Exercise details:
For every line in the entries that contains "Everything", show the whole line.

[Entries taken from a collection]
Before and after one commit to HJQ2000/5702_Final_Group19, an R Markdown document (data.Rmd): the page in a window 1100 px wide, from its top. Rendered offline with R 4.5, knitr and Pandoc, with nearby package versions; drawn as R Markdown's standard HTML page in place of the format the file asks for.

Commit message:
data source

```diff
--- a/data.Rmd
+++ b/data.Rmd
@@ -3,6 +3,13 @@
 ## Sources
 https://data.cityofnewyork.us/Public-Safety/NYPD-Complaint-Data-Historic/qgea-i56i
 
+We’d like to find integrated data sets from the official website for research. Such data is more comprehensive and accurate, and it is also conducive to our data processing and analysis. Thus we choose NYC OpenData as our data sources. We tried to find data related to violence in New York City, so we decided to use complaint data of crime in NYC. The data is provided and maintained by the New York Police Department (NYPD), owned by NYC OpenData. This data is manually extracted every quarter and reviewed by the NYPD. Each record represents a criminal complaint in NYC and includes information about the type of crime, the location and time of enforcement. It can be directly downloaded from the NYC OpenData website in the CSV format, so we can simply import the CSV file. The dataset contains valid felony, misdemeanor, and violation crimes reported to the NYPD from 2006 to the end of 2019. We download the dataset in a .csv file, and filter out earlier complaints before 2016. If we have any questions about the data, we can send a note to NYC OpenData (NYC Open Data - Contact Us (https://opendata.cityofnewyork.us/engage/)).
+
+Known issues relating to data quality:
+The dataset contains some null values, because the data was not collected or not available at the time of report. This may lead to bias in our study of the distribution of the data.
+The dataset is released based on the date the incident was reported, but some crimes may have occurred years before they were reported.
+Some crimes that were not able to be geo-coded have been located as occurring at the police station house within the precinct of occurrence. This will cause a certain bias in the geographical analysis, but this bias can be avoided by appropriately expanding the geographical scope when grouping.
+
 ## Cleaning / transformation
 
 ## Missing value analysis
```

--

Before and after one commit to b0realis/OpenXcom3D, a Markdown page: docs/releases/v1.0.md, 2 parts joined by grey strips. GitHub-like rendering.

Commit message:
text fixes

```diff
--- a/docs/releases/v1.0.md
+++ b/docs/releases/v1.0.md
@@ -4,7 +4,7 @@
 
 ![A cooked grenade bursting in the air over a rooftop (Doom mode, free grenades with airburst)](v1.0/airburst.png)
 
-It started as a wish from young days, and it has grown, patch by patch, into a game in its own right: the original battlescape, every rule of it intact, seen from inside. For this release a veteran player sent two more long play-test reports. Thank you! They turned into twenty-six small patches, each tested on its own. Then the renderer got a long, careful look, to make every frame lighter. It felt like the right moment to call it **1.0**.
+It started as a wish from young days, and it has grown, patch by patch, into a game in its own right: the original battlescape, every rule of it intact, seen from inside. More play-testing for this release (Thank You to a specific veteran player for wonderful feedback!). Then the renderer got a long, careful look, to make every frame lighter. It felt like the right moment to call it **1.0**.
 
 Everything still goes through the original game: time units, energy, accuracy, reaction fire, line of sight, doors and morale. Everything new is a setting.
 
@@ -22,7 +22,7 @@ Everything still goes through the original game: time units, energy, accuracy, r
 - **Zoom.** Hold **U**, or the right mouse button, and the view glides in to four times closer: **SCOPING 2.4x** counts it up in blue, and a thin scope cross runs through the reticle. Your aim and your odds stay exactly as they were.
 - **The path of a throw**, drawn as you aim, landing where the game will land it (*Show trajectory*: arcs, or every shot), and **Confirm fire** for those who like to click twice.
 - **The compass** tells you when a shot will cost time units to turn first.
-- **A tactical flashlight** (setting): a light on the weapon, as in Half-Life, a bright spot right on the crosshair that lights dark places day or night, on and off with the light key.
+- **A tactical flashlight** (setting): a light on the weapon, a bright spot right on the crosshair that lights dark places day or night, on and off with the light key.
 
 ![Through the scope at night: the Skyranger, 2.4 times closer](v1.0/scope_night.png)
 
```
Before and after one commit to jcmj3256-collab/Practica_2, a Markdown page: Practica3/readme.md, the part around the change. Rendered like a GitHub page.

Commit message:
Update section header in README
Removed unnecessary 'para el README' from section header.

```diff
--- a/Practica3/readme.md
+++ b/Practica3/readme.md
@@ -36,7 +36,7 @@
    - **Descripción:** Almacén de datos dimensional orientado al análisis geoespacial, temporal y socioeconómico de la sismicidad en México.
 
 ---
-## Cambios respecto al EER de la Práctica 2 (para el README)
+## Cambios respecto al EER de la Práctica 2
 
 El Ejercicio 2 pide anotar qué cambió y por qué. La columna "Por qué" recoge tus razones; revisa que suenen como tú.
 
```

* * *

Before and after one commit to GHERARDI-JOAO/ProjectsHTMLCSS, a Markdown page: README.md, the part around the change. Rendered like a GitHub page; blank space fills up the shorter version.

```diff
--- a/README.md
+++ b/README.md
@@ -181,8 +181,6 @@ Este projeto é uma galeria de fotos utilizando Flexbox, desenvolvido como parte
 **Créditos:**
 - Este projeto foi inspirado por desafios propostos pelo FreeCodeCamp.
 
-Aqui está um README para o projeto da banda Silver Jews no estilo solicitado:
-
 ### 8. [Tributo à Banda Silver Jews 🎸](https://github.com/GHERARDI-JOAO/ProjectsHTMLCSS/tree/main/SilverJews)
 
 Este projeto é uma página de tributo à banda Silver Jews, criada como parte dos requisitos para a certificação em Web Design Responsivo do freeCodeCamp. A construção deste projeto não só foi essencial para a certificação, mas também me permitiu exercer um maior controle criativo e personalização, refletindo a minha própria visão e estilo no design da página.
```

Written answer:
 Everything still goes through the original game: time units, energy, accuracy, reaction fire, line of sight, doors and morale. Everything new is a setting.
@@ -22,7 +22,7 @@ Everything still goes through the original game: time units, energy, accuracy, r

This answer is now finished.